Australian carriers Qantas, its budget unit Jetstar and Virgin Australia have banned the use of Samsung Galaxy Note 7 phones on board their flights in view of the recent explosion cases surrounding the device and its consequent recall. Customers can bring the Note 7 on flights but they cannot be plugged in to flight entertainment systems, charged or even used on the flight.

"Following Samsung Australia's recall of the Samsung Galaxy Note 7 personal electronic device we are requesting that passengers who own them do not switch on or charge them in flight," a Qantas spokesman told Reuters.

The ban comes after nearly 35 Galaxy Note 7s have been reported by Samsung to have encountered malfunctions most of which were related to battery explosions. The airlines said despite many cases, they initially did not ban the device nor have they received any direction from aviation authorities to do so, but have gone ahead post the recall of the device as they feel it is best for safety precautions.

Samsung, the world's biggest smartphone vendor, has had to recall 2.5 million of the premium devices so far after reports came in of a grave battery malfunction leading the device to burst into flames. In Australia alone, over 51,060 Galaxy Note 7 have been recalled. The company has offered its consumers who paid for the device a brand new Galaxy Note 7 or a Galaxy S7/S7 Edge in place of the faulty ones.

The latest ban comes a day after US Federal Aviation Administration (FAA) authorities also indicated a possible ban of the Note 7 on board flights in the US. Prior to this, airlines have banned hoverboards from planes due to battery-fire risks.

Lithium-ion batteries which have been at the centre of these controversies are often considered a fire hazard. When overcharged, it results in their cells expanding and becoming too hot. When this heat builds up, it sometimes causes the cells to ignite.
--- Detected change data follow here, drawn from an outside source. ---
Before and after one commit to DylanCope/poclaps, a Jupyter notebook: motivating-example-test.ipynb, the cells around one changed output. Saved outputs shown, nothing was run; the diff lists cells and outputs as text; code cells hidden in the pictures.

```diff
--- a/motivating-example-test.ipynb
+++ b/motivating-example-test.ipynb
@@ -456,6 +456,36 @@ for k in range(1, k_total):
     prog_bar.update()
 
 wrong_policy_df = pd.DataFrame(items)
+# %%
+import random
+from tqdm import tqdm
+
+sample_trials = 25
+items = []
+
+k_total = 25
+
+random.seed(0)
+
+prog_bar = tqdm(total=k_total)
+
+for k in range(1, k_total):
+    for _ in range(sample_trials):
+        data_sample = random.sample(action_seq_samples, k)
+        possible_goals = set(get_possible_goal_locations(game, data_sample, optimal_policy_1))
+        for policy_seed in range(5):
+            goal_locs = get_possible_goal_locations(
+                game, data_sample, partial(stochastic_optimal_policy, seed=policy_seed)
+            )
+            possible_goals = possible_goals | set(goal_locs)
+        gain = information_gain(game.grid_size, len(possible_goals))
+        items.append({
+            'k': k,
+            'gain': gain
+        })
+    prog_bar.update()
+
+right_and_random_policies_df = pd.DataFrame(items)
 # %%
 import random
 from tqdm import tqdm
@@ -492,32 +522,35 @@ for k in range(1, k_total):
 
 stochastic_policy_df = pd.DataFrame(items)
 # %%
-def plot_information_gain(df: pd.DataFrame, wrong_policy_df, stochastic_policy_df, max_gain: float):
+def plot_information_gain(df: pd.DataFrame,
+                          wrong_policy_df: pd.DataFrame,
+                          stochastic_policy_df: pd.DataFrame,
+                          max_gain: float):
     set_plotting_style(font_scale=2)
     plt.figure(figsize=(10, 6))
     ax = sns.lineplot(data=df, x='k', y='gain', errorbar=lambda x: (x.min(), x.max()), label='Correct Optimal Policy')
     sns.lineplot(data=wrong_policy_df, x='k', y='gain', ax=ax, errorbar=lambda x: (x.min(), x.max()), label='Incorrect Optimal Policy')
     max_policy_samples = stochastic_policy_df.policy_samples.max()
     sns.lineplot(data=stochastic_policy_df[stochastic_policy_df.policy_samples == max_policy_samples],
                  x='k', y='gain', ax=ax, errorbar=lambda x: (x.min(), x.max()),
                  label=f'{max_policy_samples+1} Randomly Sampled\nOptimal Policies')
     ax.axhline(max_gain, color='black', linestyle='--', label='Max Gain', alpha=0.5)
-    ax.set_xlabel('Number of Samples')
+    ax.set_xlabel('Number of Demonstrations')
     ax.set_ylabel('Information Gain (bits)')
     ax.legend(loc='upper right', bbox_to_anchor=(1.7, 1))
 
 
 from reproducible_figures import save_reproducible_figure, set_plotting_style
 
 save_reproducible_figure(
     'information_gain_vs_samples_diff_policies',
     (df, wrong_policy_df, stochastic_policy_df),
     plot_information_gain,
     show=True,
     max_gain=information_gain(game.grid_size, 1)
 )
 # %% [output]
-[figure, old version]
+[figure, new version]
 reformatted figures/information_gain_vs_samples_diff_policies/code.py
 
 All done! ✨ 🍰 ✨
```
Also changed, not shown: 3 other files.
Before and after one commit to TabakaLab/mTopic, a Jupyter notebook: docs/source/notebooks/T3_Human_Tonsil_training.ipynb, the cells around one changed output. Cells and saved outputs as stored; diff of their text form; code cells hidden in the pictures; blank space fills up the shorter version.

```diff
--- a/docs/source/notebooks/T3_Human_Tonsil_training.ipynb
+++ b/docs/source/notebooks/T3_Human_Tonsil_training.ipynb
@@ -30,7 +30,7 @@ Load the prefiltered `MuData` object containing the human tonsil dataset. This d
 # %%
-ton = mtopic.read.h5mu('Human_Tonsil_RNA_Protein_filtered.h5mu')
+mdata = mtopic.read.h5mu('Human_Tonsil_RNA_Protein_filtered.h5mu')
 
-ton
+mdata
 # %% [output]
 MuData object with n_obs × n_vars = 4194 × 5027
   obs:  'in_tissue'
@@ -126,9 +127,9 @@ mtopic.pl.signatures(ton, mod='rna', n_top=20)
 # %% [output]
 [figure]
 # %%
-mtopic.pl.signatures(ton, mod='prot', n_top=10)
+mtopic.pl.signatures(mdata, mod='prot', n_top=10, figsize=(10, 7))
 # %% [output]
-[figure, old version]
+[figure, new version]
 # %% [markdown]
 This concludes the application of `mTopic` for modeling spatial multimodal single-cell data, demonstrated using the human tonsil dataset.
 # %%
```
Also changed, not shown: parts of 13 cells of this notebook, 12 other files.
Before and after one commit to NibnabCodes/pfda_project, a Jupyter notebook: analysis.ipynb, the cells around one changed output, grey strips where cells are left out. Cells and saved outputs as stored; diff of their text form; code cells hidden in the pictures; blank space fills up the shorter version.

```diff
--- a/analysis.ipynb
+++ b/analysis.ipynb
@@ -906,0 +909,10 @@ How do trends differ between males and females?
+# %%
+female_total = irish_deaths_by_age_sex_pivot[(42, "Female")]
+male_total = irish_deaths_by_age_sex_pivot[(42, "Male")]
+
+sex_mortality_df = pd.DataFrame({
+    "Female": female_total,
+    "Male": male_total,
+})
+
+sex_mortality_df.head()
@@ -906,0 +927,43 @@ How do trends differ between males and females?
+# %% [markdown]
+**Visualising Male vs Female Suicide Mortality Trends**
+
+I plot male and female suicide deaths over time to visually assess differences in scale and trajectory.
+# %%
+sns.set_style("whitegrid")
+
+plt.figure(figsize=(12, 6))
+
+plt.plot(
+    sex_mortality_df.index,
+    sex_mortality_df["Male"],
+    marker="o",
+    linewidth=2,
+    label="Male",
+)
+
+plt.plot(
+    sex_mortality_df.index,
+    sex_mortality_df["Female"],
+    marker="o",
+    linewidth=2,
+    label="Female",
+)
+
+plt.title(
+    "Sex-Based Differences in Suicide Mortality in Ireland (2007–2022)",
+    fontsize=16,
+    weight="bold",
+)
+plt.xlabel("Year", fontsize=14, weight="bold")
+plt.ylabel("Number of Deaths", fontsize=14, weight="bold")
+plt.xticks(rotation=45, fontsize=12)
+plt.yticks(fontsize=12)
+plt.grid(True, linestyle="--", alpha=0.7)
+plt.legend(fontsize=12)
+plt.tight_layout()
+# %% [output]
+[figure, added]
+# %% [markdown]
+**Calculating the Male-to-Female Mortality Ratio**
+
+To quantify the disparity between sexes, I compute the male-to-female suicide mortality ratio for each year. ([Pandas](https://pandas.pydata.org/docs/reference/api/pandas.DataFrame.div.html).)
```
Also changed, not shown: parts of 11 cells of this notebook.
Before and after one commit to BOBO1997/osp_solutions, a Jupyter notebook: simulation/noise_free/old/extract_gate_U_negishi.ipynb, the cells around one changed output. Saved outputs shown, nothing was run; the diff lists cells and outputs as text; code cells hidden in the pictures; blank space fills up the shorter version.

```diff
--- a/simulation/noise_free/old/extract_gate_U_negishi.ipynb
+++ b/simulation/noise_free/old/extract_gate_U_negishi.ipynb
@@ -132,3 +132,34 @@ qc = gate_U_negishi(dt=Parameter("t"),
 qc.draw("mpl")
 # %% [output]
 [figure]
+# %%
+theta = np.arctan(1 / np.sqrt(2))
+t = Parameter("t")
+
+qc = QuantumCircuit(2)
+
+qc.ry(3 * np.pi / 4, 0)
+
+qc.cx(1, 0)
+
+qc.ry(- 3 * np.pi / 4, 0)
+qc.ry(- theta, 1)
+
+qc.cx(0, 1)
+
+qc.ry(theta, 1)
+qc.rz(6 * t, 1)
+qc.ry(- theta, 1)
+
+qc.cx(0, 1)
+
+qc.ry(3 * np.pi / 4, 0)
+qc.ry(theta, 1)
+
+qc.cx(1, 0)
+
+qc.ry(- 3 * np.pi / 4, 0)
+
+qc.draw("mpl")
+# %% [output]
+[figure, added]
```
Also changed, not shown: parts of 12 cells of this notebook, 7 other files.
Galaxy Note 7 replacement programme
Samsung has had to order a mass recall of the Galaxy Note 7 due to exploding battery issue Reuters